Fisker Automotive’s problems appear to be far from over and its image suffers another blow after the Karma unit that Consumer Reports had been speed testing suddenly died for undetermined reasons. The luxury car, which costs more than $100,000, died after being driven just 180 miles.
In a Reuters interview, David Champion, senior director for the magazine's automotive test center, said that for this to happen is a “little disconcerting.” Fisker had found itself in the news when a Karma was handed to actor Leonardo DiCaprio last summer and earlier this month, singer Justin Bieber got one as a gift.
The automaker has already issued the recall of certain Karmas. Fisker’s CEO has been changed. Its production was also stopped last month as it aims to renegotiate the terms of a $529 million loan from the U.S. Department of Energy.
Fisker has yet to comment on this report.

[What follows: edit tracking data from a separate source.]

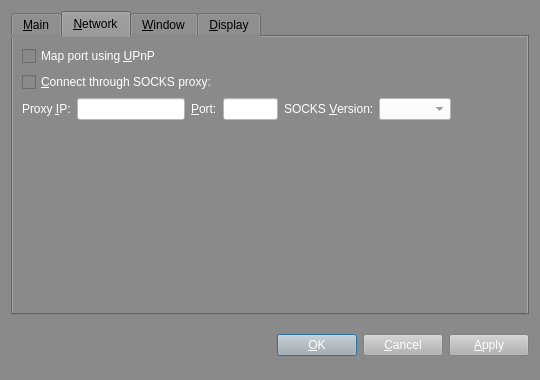
Qt form src/qt/forms/optionsdialog.ui (Sterlingcoin/Sterlingcoin-1.5.1.1-Lite-Edition-Linux-Source) before a commit.
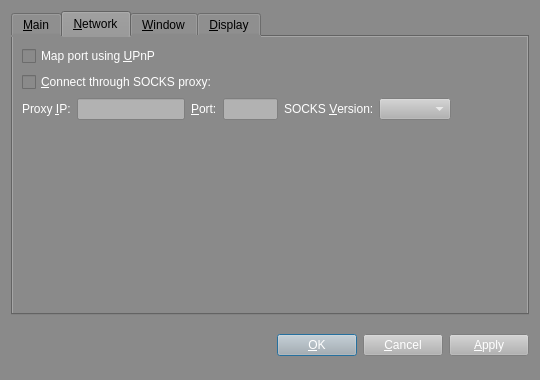
The same form after that commit. The open tabs and pages were chosen to show the change. Custom widgets are drawn as their Qt base class.

The edit to the form file:
```diff
--- a/src/qt/forms/optionsdialog.ui
+++ b/src/qt/forms/optionsdialog.ui
@@ -4780,9 +4780,27 @@
            <property name="palette">
             <palette>
              <active>
+              <colorrole role="WindowText">
+               <brush brushstyle="SolidPattern">
+                <color alpha="255">
+                 <red>255</red>
+                 <green>255</green>
+                 <blue>255</blue>
+                </color>
+               </brush>
+              </colorrole>
               <colorrole role="Button">
                <brush brushstyle="SolidPattern">
                 <color alpha="255">
+                 <red>178</red>
+                 <green>178</green>
+                 <blue>178</blue>
+                </color>
+               </brush>
+              </colorrole>
+              <colorrole role="Text">
+               <brush brushstyle="SolidPattern">
+                <color alpha="255">
                  <red>255</red>
                  <green>255</green>
                  <blue>255</blue>
@@ -4792,35 +4810,53 @@
               <colorrole role="ButtonText">
                <brush brushstyle="SolidPattern">
                 <color alpha="255">
-                 <red>90</red>
-                 <green>104</green>
-                 <blue>118</blue>
+                 <red>255</red>
+                 <green>255</green>
+                 <blue>255</blue>
                 </color>
                </brush>
               </colorrole>
               <colorrole role="Base">
                <brush brushstyle="SolidPattern">
                 <color alpha="255">
-                 <red>255</red>
-                 <green>255</green>
-                 <blue>255</blue>
+                 <red>178</red>
+                 <green>178</green>
+                 <blue>178</blue>
                 </color>
                </brush>
               </colorrole>
               <colorrole role="Window">
                <brush brushstyle="SolidPattern">
                 <color alpha="255">
-                 <red>255</red>
-                 <green>255</green>
-                 <blue>255</blue>
+                 <red>178</red>
+                 <green>178</green>
+                 <blue>178</blue>
                 </color>
                </brush>
               </colorrole>
              </active>
              <inactive>
+              <colorrole role="WindowText">
+               <brush brushstyle="SolidPattern">
+                <color alpha="255">
+                 <red>255</red>
+                 <green>255</green>
+                 <blue>255</blue>
+                </color>
+               </brush>
+              </colorrole>
               <colorrole role="Button">
                <brush brushstyle="SolidPattern">
                 <color alpha="255">
+                 <red>178</red>
+                 <green>178</green>
+                 <blue>178</blue>
+                </color>
+               </brush>
+              </colorrole>
+              <colorrole role="Text">
+               <brush brushstyle="SolidPattern">
+                <color alpha="255">
                  <red>255</red>
                  <green>255</green>
                  <blue>255</blue>
@@ -4830,35 +4866,53 @@
               <colorrole role="ButtonText">
                <brush brushstyle="SolidPattern">
                 <color alpha="255">
-                 <red>90</red>
-                 <green>104</green>
-                 <blue>118</blue>
+                 <red>255</red>
+                 <green>255</green>
+                 <blue>255</blue>
                 </color>
                </brush>
               </colorrole>
               <colorrole role="Base">
                <brush brushstyle="SolidPattern">
                 <color alpha="255">
-                 <red>255</red>
-                 <green>255</green>
-                 <blue>255</blue>
+                 <red>178</red>
+                 <green>178</green>
+                 <blue>178</blue>
                 </color>
                </brush>
               </colorrole>
               <colorrole role="Window">
                <brush brushstyle="SolidPattern">
                 <color alpha="255">
-                 <red>255</red>
-                 <green>255</green>
-                 <blue>255</blue>
+                 <red>178</red>
+                 <green>178</green>
+                 <blue>178</blue>
                 </color>
                </brush>
               </colorrole>
              </inactive>
              <disabled>
+              <colorrole role="WindowText">
+               <brush brushstyle="SolidPattern">
+                <color alpha="255">
+                 <red>255</red>
+                 <green>255</green>
+                 <blue>255</blue>
+                </color>
+               </brush>
+              </colorrole>
               <colorrole role="Button">
                <brush brushstyle="SolidPattern">
                 <color alpha="255">
+                 <red>178</red>
+                 <green>178</green>
+                 <blue>178</blue>
+                </color>
+               </brush>
+              </colorrole>
+              <colorrole role="Text">
+               <brush brushstyle="SolidPattern">
+                <color alpha="255">
                  <red>255</red>
                  <green>255</green>
                  <blue>255</blue>
@@ -4868,27 +4922,27 @@
               <colorrole role="ButtonText">
                <brush brushstyle="SolidPattern">
                 <color alpha="255">
-                 <red>69</red>
-                 <green>69</green>
-                 <blue>69</blue>
+                 <red>255</red>
+                 <green>255</green>
+                 <blue>255</blue>
                 </color>
                </brush>
               </colorrole>
               <colorrole role="Base">
                <brush brushstyle="SolidPattern">
                 <color alpha="255">
-                 <red>255</red>
-                 <green>255</green>
-                 <blue>255</blue>
+                 <red>178</red>
+                 <green>178</green>
+                 <blue>178</blue>
                 </color>
                </brush>
               </colorrole>
               <colorrole role="Window">
                <brush brushstyle="SolidPattern">
                 <color alpha="255">
-                 <red>255</red>
-                 <green>255</green>
-                 <blue>255</blue>
+                 <red>178</red>
+                 <green>178</green>
+                 <blue>178</blue>
                 </color>
                </brush>
               </colorrole>
@@ -4902,7 +4956,9 @@
             <bool>false</bool>
            </property>
            <property name="styleSheet">
-            <string notr="true">background-color: rgb(255, 255, 255);</string>
+            <string notr="true">background-color: rgb(178,178,178);
+color: rgb(255,255,255);
+</string>
            </property>
           </widget>
          </item>
@@ -5078,9 +5134,27 @@
            <property name="palette">
             <palette>
              <active>
+              <colorrole role="WindowText">
+               <brush brushstyle="SolidPattern">
+                <color alpha="255">
+                 <red>255</red>
+                 <green>255</green>
+                 <blue>255</blue>
+                </color>
+               </brush>
+              </colorrole>
               <colorrole role="Button">
                <brush brushstyle="SolidPattern">
                 <color alpha="255">
+                 <red>178</red>
+                 <green>178</green>
+                 <blue>178</blue>
+                </color>
+               </brush>
+              </colorrole>
+              <colorrole role="Text">
+               <brush brushstyle="SolidPattern">
+                <color alpha="255">
                  <red>255</red>
                  <green>255</green>
                  <blue>255</blue>
@@ -5090,35 +5164,53 @@
               <colorrole role="ButtonText">
                <brush brushstyle="SolidPattern">
                 <color alpha="255">
-                 <red>90</red>
-                 <green>104</green>
-                 <blue>118</blue>
+                 <red>255</red>
+                 <green>255</green>
+                 <blue>255</blue>
                 </color>
                </brush>
               </colorrole>
               <colorrole role="Base">
                <brush brushstyle="SolidPattern">
                 <color alpha="255">
-                 <red>255</red>
-                 <green>255</green>
-                 <blue>255</blue>
+                 <red>178</red>
+                 <green>178</green>
+                 <blue>178</blue>
                 </color>
                </brush>
               </colorrole>
               <colorrole role="Window">
                <brush brushstyle="SolidPattern">
                 <color alpha="255">
-                 <red>255</red>
-                 <green>255</green>
-                 <blue>255</blue>
+                 <red>178</red>
+                 <green>178</green>
+                 <blue>178</blue>
                 </color>
                </brush>
               </colorrole>
              </active>
              <inactive>
+              <colorrole role="WindowText">
+               <brush brushstyle="SolidPattern">
+                <color alpha="255">
+                 <red>255</red>
+                 <green>255</green>
+                 <blue>255</blue>
+                </color>
+               </brush>
+              </colorrole>
               <colorrole role="Button">
                <brush brushstyle="SolidPattern">
                 <color alpha="255">
+                 <red>178</red>
+                 <green>178</green>
+                 <blue>178</blue>
+                </color>
+               </brush>
+              </colorrole>
+              <colorrole role="Text">
+               <brush brushstyle="SolidPattern">
+                <color alpha="255">
                  <red>255</red>
                  <green>255</green>
                  <blue>255</blue>
@@ -5128,35 +5220,53 @@
               <colorrole role="ButtonText">
                <brush brushstyle="SolidPattern">
                 <color alpha="255">
-                 <red>90</red>
-                 <green>104</green>
-                 <blue>118</blue>
+                 <red>255</red>
+                 <green>255</green>
+                 <blue>255</blue>
                 </color>
                </brush>
               </colorrole>
               <colorrole role="Base">
                <brush brushstyle="SolidPattern">
                 <color alpha="255">
-                 <red>255</red>
-                 <green>255</green>
-                 <blue>255</blue>
+                 <red>178</red>
+                 <green>178</green>
+                 <blue>178</blue>
                 </color>
                </brush>
               </colorrole>
               <colorrole role="Window">
                <brush brushstyle="SolidPattern">
                 <color alpha="255">
-                 <red>255</red>
-                 <green>255</green>
-                 <blue>255</blue>
+                 <red>178</red>
+                 <green>178</green>
+                 <blue>178</blue>
                 </color>
                </brush>
               </colorrole>
              </inactive>
              <disabled>
+              <colorrole role="WindowText">
+               <brush brushstyle="SolidPattern">
+                <color alpha="255">
+                 <red>255</red>
+                 <green>255</green>
+                 <blue>255</blue>
+                </color>
+               </brush>
+              </colorrole>
               <colorrole role="Button">
                <brush brushstyle="SolidPattern">
                 <color alpha="255">
+                 <red>178</red>
+                 <green>178</green>
+                 <blue>178</blue>
+                </color>
+               </brush>
+              </colorrole>
+              <colorrole role="Text">
+               <brush brushstyle="SolidPattern">
+                <color alpha="255">
                  <red>255</red>
                  <green>255</green>
                  <blue>255</blue>
@@ -5166,27 +5276,27 @@
               <colorrole role="ButtonText">
                <brush brushstyle="SolidPattern">
                 <color alpha="255">
-                 <red>69</red>
-                 <green>69</green>
-                 <blue>69</blue>
+                 <red>255</red>
+                 <green>255</green>
+                 <blue>255</blue>
                 </color>
                </brush>
               </colorrole>
               <colorrole role="Base">
                <brush brushstyle="SolidPattern">
                 <color alpha="255">
-                 <red>255</red>
-                 <green>255</green>
-                 <blue>255</blue>
+                 <red>178</red>
+                 <green>178</green>
+                 <blue>178</blue>
                 </color>
                </brush>
               </colorrole>
               <colorrole role="Window">
                <brush brushstyle="SolidPattern">
                 <color alpha="255">
-                 <red>255</red>
-                 <green>255</green>
-                 <blue>255</blue>
+                 <red>178</red>
+                 <green>178</green>
+                 <blue>178</blue>
                 </color>
                </brush>
               </colorrole>
@@ -5200,7 +5310,9 @@
             <bool>false</bool>
            </property>
            <property name="styleSheet">
-            <string notr="true">background-color: rgb(255, 255, 255);</string>
+            <string notr="true">background-color: rgb(178,178,178);
+color: rgb(255,255,255);
+</string>
            </property>
           </widget>
          </item>
@@ -5370,9 +5482,27 @@
            <property name="palette">
             <palette>
              <active>
+              <colorrole role="WindowText">
+               <brush brushstyle="SolidPattern">
+                <color alpha="255">
+                 <red>255</red>
+                 <green>255</green>
+                 <blue>255</blue>
+                </color>
+               </brush>
+              </colorrole>
               <colorrole role="Button">
                <brush brushstyle="SolidPattern">
                 <color alpha="255">
+                 <red>178</red>
+                 <green>178</green>
+                 <blue>178</blue>
+                </color>
+               </brush>
+              </colorrole>
+              <colorrole role="Text">
+               <brush brushstyle="SolidPattern">
+                <color alpha="255">
                  <red>255</red>
                  <green>255</green>
                  <blue>255</blue>
@@ -5382,35 +5512,53 @@
               <colorrole role="ButtonText">
                <brush brushstyle="SolidPattern">
                 <color alpha="255">
-                 <red>90</red>
-                 <green>104</green>
-                 <blue>118</blue>
+                 <red>255</red>
+                 <green>255</green>
+                 <blue>255</blue>
                 </color>
                </brush>
               </colorrole>
               <colorrole role="Base">
                <brush brushstyle="SolidPattern">
                 <color alpha="255">
-                 <red>255</red>
-                 <green>255</green>
-                 <blue>255</blue>
+                 <red>178</red>
+                 <green>178</green>
+                 <blue>178</blue>
                 </color>
                </brush>
               </colorrole>
               <colorrole role="Window">
                <brush brushstyle="SolidPattern">
                 <color alpha="255">
-                 <red>255</red>
-                 <green>255</green>
-                 <blue>255</blue>
+                 <red>178</red>
+                 <green>178</green>
+                 <blue>178</blue>
                 </color>
                </brush>
               </colorrole>
              </active>
              <inactive>
+              <colorrole role="WindowText">
+               <brush brushstyle="SolidPattern">
+                <color alpha="255">
+                 <red>255</red>
+                 <green>255</green>
+                 <blue>255</blue>
+                </color>
+               </brush>
+              </colorrole>
               <colorrole role="Button">
                <brush brushstyle="SolidPattern">
                 <color alpha="255">
+                 <red>178</red>
+                 <green>178</green>
+                 <blue>178</blue>
+                </color>
+               </brush>
+              </colorrole>
+              <colorrole role="Text">
+               <brush brushstyle="SolidPattern">
+                <color alpha="255">
                  <red>255</red>
                  <green>255</green>
                  <blue>255</blue>
@@ -5420,35 +5568,53 @@
               <colorrole role="ButtonText">
                <brush brushstyle="SolidPattern">
                 <color alpha="255">
-                 <red>90</red>
-                 <green>104</green>
-                 <blue>118</blue>
+                 <red>255</red>
+                 <green>255</green>
+                 <blue>255</blue>
                 </color>
                </brush>
               </colorrole>
               <colorrole role="Base">
                <brush brushstyle="SolidPattern">
                 <color alpha="255">
-                 <red>255</red>
-                 <green>255</green>
-                 <blue>255</blue>
+                 <red>178</red>
+                 <green>178</green>
+                 <blue>178</blue>
                 </color>
                </brush>
               </colorrole>
               <colorrole role="Window">
                <brush brushstyle="SolidPattern">
                 <color alpha="255">
-                 <red>255</red>
-                 <green>255</green>
-                 <blue>255</blue>
+                 <red>178</red>
+                 <green>178</green>
+                 <blue>178</blue>
                 </color>
                </brush>
               </colorrole>
              </inactive>
              <disabled>
+              <colorrole role="WindowText">
+               <brush brushstyle="SolidPattern">
+                <color alpha="255">
+                 <red>255</red>
+                 <green>255</green>
+                 <blue>255</blue>
+                </color>
+               </brush>
+              </colorrole>
               <colorrole role="Button">
                <brush brushstyle="SolidPattern">
                 <color alpha="255">
+                 <red>178</red>
+                 <green>178</green>
+                 <blue>178</blue>
+                </color>
+               </brush>
+              </colorrole>
+              <colorrole role="Text">
+               <brush brushstyle="SolidPattern">
+                <color alpha="255">
                  <red>255</red>
                  <green>255</green>
                  <blue>255</blue>
@@ -5458,27 +5624,27 @@
               <colorrole role="ButtonText">
                <brush brushstyle="SolidPattern">
                 <color alpha="255">
-                 <red>69</red>
-                 <green>69</green>
-                 <blue>69</blue>
+                 <red>255</red>
+                 <green>255</green>
+                 <blue>255</blue>
                 </color>
                </brush>
               </colorrole>
               <colorrole role="Base">
                <brush brushstyle="SolidPattern">
                 <color alpha="255">
-                 <red>255</red>
-                 <green>255</green>
-                 <blue>255</blue>
+                 <red>178</red>
+                 <green>178</green>
+                 <blue>178</blue>
                 </color>
                </brush>
               </colorrole>
               <colorrole role="Window">
                <brush brushstyle="SolidPattern">
                 <color alpha="255">
-                 <red>255</red>
-                 <green>255</green>
-                 <blue>255</blue>
+                 <red>178</red>
+                 <green>178</green>
+                 <blue>178</blue>
                 </color>
                </brush>
               </colorrole>
@@ -5492,7 +5658,10 @@
             <bool>false</bool>
            </property>
            <property name="styleSheet">
-            <string notr="true">background-color: rgb(255, 255, 255);</string>
+            <string notr="true">background-color: rgb(178,178,178);
+color: rgb(255,255,255);
+
+</string>
            </property>
           </widget>
          </item>
```
Left out of the diff: 837 changed lines with no effect on the pictures.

Champion said that the magazine anonymously buys the car it wants to test. In January, Karma sales were halted in January for a four-day period to repair a software malfunction that had triggered warning lights while temporarily freezing navigation systems.
Last December, Fisker recalled 239 Karmas because of a possible defect in batteries built by supplier A123 Systems. The problem may result to a coolant fluid leak and electrical short circuit.

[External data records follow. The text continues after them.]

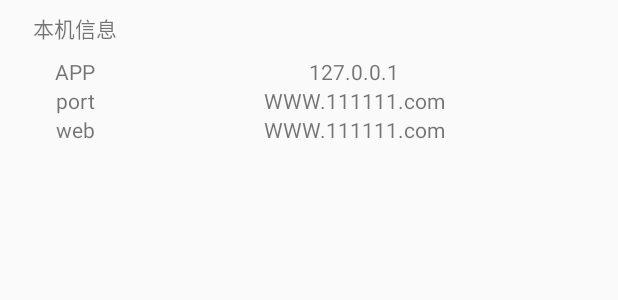
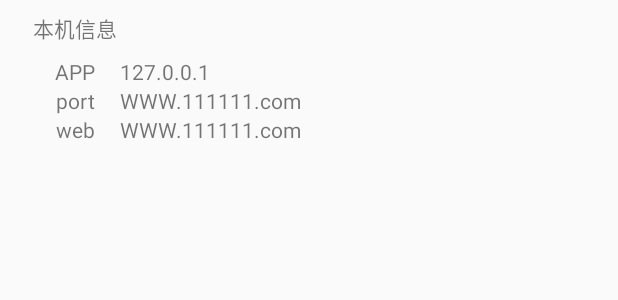
Before and after one commit to SilenCN/LanTransmission, an Android app: the layout link_dialog.xml on its own in the app's theme, with its tools: preview values and no code run, on a phone screen of 412 x 824 dp. Shown: the top 300 px of the screen. Run offline under Robolectric (Android 15) with nearby library versions, the phone set to English and light mode, and no system bars; network calls fail.

Commit message:
修改dialog界面

```diff
--- a/app/src/main/res/layout/link_dialog.xml
+++ b/app/src/main/res/layout/link_dialog.xml
@@ -35,7 +35,6 @@
             android:id="@+id/ipaddressinfo"
             android:layout_width="match_parent"
             android:layout_height="wrap_content"
-            android:gravity="center"
             android:text="127.0.0.1"
             tools:layout_editor_absoluteX="56dp"
             tools:layout_editor_absoluteY="259dp" />
@@ -62,7 +61,6 @@
             android:id="@+id/app_port_info"
             android:layout_width="match_parent"
             android:layout_height="wrap_content"
-            android:gravity="center"
             android:text="WWW.111111.com"
  />
 
@@ -87,7 +85,6 @@
             android:id="@+id/webinfo"
             android:layout_width="match_parent"
             android:layout_height="wrap_content"
-            android:gravity="center"
             android:text="WWW.111111.com"
             tools:layout_editor_absoluteX="150dp"
             tools:layout_editor_absoluteY="297dp" />
```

Last month, A123 cut its full-year revenue outlook after Fisker cut orders without warning. Consumer Reports had bought this car last Friday from a Connecticut dealer. Last Wednesday, Consumer Reports engineers had been hoping to calibrate the Karma's speed by driving 65 miles per hour down the magazine's test track in East Haddam, Conn.